Can Tampa DUI Jurors Refuse to Follow the Law?

You may get arrested for talking about this…

If you were guilty of a DUI, could a juror still choose to vote “Not Guilty?”

The answer may surprise you.

For example, let’s say that you’re out in the SoHo area with friends, and as you’re driving home, you decide, “You know what, I might not be safe to drive. I better get off the road.”

You pull into a nearby 24*hour Wal*Mart, and then call a friend.

“Hey Dave, I think I’ve had too much to drink and shouldn’t drive home. Would you mind coming to pick me up?”

“No problem. I’ll be there in about 20 minutes.”

You hang up the phone and wait for Dave to arrive.

Since it’s Florida, it’s hot, so you leave the car’s A/C running so you don’t sweat to death in the car.

You have absolutely NO intention of driving anywhere, you’re just going to wait for Dave.

But 5 minutes later, there’s a knock at the window, and when you look up, you’re face to face with a police officer.

“I’m Ofc. Brandon with the Tampa DUI unit.

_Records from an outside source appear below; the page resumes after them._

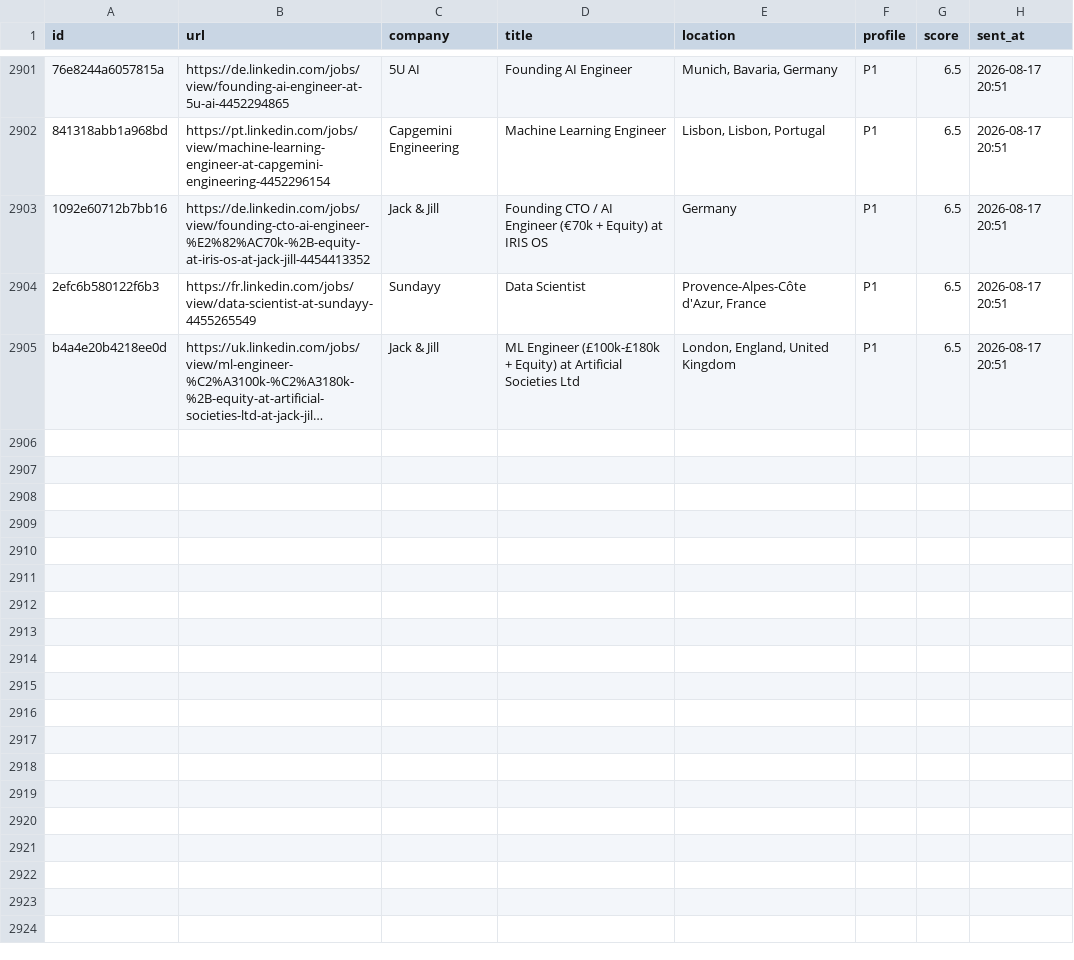
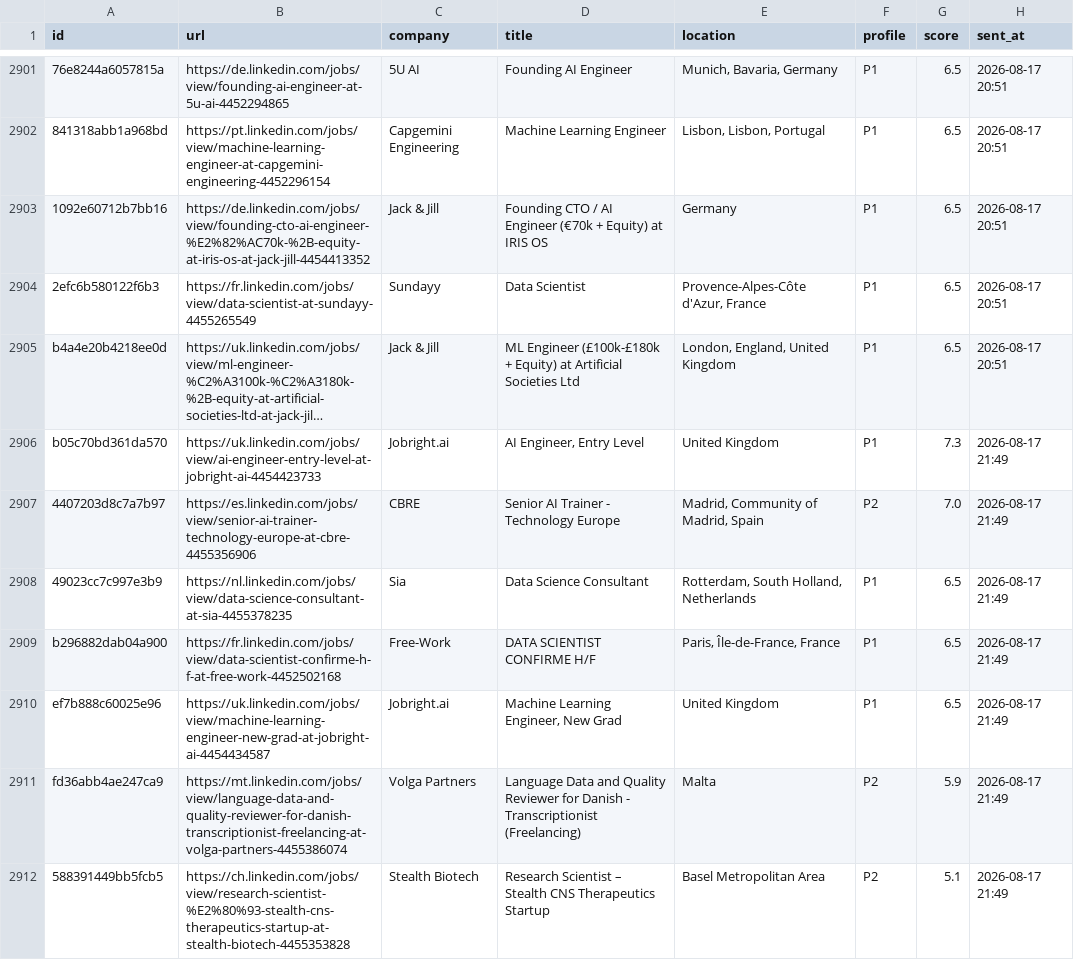
Before and after one commit to semihalperdundar/career-ops-agent, a TSV file: data/telegram-sent.tsv, drawn as a sheet; only a part is shown, gaps mark what is left out; long unchanged cells end in …; the diff names each change by its address in the sheet, - before the commit and + after, or states it on an @@ line.

```diff
--- a/data/telegram-sent.tsv
+++ b/data/telegram-sent.tsv
+row 2906: b05c70bd361da570 | https://uk.linkedin.com/jobs/view/ai-engineer-entry-level-at-jobright-ai-4454423733 | Jobright.ai | AI Engineer, Entry Level | United Kingdom | P1 | 7.3 | 2026-08-17 21:49
+row 2907: 4407203d8c7a7b97 | https://es.linkedin.com/jobs/view/senior-ai-trainer-technology-europe-at-cbre-4455356906 | CBRE | Senior AI Trainer - Technology Europe | Madrid, Community of Madrid, Spain | P2 | 7.0 | 2026-08-17 21:49
+row 2908: 49023cc7c997e3b9 | https://nl.linkedin.com/jobs/view/data-science-consultant-at-sia-4455378235 | Sia | Data Science Consultant | Rotterdam, South Holland, Netherlands | P1 | 6.5 | 2026-08-17 21:49
+row 2909: b296882dab04a900 | https://fr.linkedin.com/jobs/view/data-scientist-confirme-h-f-at-free-work-4452502168 | Free-Work | DATA SCIENTIST CONFIRME H/F | Paris, Île-de-France, France | P1 | 6.5 | 2026-08-17 21:49
+row 2910: ef7b888c60025e96 | https://uk.linkedin.com/jobs/view/machine-learning-engineer-new-grad-at-jobright-ai-4454434587 | Jobright.ai | Machine Learning Engineer, New Grad | United Kingdom | P1 | 6.5 | 2026-08-17 21:49
+row 2911: fd36abb4ae247ca9 | https://mt.linkedin.com/jobs/view/language-data-and-quality-reviewer-for-danish-transcriptionist-freelancing-at-volga-partners-4455386074 | Volga Partners | Language Data and Quality Reviewer for Danish - Transcriptionist (Freelancing) | Malta | P2 | 5.9 | 2026-08-17 21:49
+row 2912: 588391449bb5fcb5 | https://ch.linkedin.com/jobs/view/research-scientist-%E2%80%93-stealth-cns-therapeutics-startup-at-stealth-biotech-4455353828 | Stealth Biotech | Research Scientist – Stealth CNS Therapeutics Startup | Basel Metropolitan Area | P2 | 5.1 | 2026-08-17 21:49
```
Also changed, not shown: data/telegram-archive.tsv, 2 other files.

Would you mind stepping out of the car?”

You explain that you’re not driving anywhere, but despite your protests, the DUI officer has you perform SFST’s (Standardized Field Sobriety Tests), and since you’re not safe to drive, you fail them miserably.

By the time Dave arrives, you’ve been handcuffed and arrested for DUI.

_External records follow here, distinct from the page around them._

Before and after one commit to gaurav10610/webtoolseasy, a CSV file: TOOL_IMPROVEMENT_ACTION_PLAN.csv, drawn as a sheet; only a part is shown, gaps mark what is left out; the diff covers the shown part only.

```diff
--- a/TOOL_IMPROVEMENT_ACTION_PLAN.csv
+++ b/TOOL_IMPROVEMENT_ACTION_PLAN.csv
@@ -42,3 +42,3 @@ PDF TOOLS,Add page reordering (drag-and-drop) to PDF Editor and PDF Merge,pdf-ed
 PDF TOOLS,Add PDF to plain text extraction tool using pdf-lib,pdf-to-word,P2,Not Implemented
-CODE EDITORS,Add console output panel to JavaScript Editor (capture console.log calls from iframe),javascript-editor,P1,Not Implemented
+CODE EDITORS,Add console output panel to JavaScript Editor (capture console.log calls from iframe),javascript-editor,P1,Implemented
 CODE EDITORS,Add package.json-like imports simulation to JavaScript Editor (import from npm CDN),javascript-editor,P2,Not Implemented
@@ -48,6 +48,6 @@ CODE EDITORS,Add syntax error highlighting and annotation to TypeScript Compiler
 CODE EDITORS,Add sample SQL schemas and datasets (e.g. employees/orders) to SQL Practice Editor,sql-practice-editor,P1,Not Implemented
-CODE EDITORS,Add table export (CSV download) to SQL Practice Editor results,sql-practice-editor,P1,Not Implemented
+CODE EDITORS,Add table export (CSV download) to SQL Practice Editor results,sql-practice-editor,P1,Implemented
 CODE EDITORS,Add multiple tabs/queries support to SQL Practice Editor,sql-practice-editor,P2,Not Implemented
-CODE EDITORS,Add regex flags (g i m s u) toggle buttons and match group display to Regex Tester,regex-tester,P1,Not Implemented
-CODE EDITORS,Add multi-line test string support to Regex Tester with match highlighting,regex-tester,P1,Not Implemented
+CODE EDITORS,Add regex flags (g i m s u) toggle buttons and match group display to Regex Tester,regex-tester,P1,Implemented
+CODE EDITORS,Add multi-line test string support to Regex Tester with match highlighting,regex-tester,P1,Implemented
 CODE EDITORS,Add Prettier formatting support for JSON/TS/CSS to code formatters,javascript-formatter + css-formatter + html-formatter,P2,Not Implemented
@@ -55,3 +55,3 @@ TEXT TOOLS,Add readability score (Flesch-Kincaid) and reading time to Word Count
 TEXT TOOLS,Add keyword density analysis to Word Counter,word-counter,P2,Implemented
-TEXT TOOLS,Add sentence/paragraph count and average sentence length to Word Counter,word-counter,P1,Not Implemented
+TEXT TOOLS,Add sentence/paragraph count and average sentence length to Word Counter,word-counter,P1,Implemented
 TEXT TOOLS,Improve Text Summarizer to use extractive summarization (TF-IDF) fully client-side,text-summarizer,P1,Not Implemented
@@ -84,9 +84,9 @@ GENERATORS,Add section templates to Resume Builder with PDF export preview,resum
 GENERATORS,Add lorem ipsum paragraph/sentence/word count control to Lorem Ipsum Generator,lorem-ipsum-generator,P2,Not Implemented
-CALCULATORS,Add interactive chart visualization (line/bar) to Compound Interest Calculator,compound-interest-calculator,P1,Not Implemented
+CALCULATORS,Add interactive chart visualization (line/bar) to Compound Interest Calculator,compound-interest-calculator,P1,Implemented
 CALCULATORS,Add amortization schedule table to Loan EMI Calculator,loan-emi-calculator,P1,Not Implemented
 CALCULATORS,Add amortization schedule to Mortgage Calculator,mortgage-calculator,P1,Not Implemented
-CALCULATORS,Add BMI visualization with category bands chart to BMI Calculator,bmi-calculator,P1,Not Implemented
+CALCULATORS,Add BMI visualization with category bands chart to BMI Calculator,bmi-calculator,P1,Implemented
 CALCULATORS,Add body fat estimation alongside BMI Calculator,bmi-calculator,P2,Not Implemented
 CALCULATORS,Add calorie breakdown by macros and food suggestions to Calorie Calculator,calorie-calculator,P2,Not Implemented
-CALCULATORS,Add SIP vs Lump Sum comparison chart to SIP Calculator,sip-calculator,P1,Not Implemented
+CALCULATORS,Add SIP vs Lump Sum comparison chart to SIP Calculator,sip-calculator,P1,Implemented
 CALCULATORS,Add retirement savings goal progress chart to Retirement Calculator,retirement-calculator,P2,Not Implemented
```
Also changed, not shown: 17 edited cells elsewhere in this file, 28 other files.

TECHNICALLY, you’re guilty of a DUI, because a DUI doesn’t require that you’re driving. You can be in “actual physical control” of a car while intoxicated, and still commit the crime of DUI.

If you went to trial and the jurors followed the law, they would have to vote “Guilty,” even though you weren’t going to drive anywhere.

But do they have to follow the law?

Could they look at a situation like yours and say, “Sure, it technically meets all the elements of a DUI, but we think you were doing the right thing, so we’re going to vote ‘Not Guilty'”?

The answer is, “It depends.”

In this episode of Radiolab’s podcast, they discuss the issue of “Jury Nullification” and whether or not jurors are obligated to vote “Guilty,” even though their conscience tells them to vote “Not Guilty.”

To listen, go to Radiolab’s podcast page:
http://www.radiolab.org/story/null-and-void/

About The Author

Elliott Wilcox

Elliott Wilcox exclusively limits his trial practice to defending drivers accused of DUI, and accepts a limited number of clients each month to guarantee he can invest enough time on your case. If you or someone you care about has been arrested for DUI, contact Elliott today: (855) THE-DUI-GUY (855-843-3844)